“If you have come here to help me you are wasting your time, but if you have come because your liberation is bound up in mine, then let us work together.” - Lilla Watson
Mental health and systemic oppression are deeply intertwined. From the pain of oppression being erased or made invisible due to the subjective nature of psychiatric diagnosis, to the significantly higher rates at which people of color are diagnosed with “serious mental illness,” to the subjective definition of psychological trauma, which still fails to include individual, collective, and generational trauma stemming from racism and institutionalized oppression.
The beginnings of the mad movement drew inspiration from other liberation movements of the time period, including the civil rights, women’s liberation, gay rights, and disabiltiy rights movements. Today, mental health activism is taking an increasingly intersectional approach, considering all points of oppression and a range of identities. In order to bring about real and lasting change in the system, this approach is crucial to integrate in training, research, clinical practice, and otherwise.
This class is for anyone interested in an intersectional analysis and holistic approach to healing.
It provides a historical analysis of how systems of oppression have impacted marginalized groups’ interactions with the mental health system. We begin by locating our identities and assumptions, then go on to contextualize the history of oppression and racism within the mental health system. We review a few of the ways that systemic oppression shows up in the system today, including the mental health disparities of BIPOC, the subjective nature of diagnosis, and oppression as an illness itself that is rarely seen as such. We close by invoking the peer movement as one place to seek liberation.

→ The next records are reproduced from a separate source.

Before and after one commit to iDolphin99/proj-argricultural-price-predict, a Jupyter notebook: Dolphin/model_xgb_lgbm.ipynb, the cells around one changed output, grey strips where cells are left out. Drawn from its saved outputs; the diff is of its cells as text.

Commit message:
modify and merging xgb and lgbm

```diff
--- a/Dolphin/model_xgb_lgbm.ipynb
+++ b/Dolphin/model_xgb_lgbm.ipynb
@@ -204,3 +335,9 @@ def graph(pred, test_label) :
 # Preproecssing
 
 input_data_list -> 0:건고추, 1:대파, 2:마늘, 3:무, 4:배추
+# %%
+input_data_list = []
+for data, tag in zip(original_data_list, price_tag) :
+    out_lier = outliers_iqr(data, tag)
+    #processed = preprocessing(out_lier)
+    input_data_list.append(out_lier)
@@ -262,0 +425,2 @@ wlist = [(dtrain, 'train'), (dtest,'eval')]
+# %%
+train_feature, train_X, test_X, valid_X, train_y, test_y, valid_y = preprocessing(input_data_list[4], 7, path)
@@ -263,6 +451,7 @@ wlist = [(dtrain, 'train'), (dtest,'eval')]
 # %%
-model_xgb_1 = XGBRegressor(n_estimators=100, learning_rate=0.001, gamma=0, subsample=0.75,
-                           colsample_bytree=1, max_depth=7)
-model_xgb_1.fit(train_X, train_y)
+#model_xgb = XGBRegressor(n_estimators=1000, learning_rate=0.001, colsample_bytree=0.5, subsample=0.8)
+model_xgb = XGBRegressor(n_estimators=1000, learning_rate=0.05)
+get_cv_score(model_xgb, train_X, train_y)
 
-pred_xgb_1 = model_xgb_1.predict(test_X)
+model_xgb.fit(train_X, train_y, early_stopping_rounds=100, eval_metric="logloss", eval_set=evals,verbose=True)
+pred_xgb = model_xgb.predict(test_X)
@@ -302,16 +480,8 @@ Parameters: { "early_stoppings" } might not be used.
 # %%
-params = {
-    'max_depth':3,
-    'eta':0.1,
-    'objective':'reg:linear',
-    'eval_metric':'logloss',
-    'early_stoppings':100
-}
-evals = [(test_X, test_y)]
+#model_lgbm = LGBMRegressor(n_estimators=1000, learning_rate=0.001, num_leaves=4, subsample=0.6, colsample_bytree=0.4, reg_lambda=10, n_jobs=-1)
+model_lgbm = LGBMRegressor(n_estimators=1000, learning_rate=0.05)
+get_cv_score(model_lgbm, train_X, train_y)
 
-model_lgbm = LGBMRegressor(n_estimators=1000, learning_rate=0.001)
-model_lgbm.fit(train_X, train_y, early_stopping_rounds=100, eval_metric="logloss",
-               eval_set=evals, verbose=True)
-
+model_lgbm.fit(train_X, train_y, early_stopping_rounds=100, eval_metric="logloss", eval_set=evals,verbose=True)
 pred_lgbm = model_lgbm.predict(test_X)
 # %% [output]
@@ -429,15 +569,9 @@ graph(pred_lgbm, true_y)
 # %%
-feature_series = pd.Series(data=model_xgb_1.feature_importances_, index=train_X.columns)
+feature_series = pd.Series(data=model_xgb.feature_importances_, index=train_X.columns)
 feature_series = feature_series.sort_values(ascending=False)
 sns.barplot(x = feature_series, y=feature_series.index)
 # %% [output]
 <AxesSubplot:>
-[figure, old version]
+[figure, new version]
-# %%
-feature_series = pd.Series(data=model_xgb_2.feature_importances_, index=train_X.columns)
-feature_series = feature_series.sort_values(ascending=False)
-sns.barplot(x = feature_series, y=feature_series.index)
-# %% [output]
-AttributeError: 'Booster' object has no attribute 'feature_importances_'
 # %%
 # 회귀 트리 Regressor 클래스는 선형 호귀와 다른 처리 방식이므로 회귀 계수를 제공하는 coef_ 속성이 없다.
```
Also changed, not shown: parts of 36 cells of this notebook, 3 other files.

- How to locate yourself within social and political contexts, to spur reflection and future action
- The various, intersecting systems of oppression present in the United States
- How psychiatry as a discipline has been historically deployed to marginalize and oppress people of color, especialy BIPOC
- The influence of race and ethnicity on mental health diagnosis
- The importance of an intersectional approach to making change in the mental health system
- How the peer movement can support collective liberation
Dr. Mariel Buquè is an Afro-Dominican with a Ph.D. in Counseling Psychology from Columbia University. Her work focuses on the advancement of culturally responsive clinical care and healing wounds of intergenerational trauma. She teaches courses and provides clinical care at Columbia University in the areas of culturally-responsive delivery of mental health care and the decolonization of eurocentric therapeutic practices. She also focuses on delivering racial healing workshops and conducting mental health and anti-racism workshops across the nation, as she believes in the liberation of our minds and of oppressive systems as necessary qualities of our overall wellness.
Noah Gokul is a queer educator, artist, musician from Oakland, CA. He identifies as a trauma survivor, and has used music for personal healing and for the healing of others, as a Peer Specialist working with young adults. He currently is a consultant for COR (Confronting Structural Racism) program in the Jewish Board, organizing programming for an agency wide anti-racism initiative. He strongly believes in reimagining what we call “mental health,” through a holistic lens rooted in an anti-oppression framework.
“This has been the best training in mental health that I’ve attended; very grateful to IDHA and presenters.”
- 2020 Course Participant
✓ 120+ minutes of video content
✓ Exclusive readings and resources
✓ Access to the IDHA Learning Community Facebook Group
✓ Discussion with community members inside the course
✓ Mental health and physical health professionals, including: clinicians, psychologists, psychiatrists, social workers, peer specialists, recovery support specialists, housing specialists, nurse practitioners, wellness support workers, coaches, holistic practitioners
✓ Family members and advocates
✓ Anyone who works or plans to work with people experiencing mental health-related challenges
HERE'S TO BECOMING THE NEXT GENERATION OF SKILLED TRAUMA-INFORMED AND TRAUMA-RESPONSIVE PRACTITIONERS, LEADERS, AND ADVOCATES!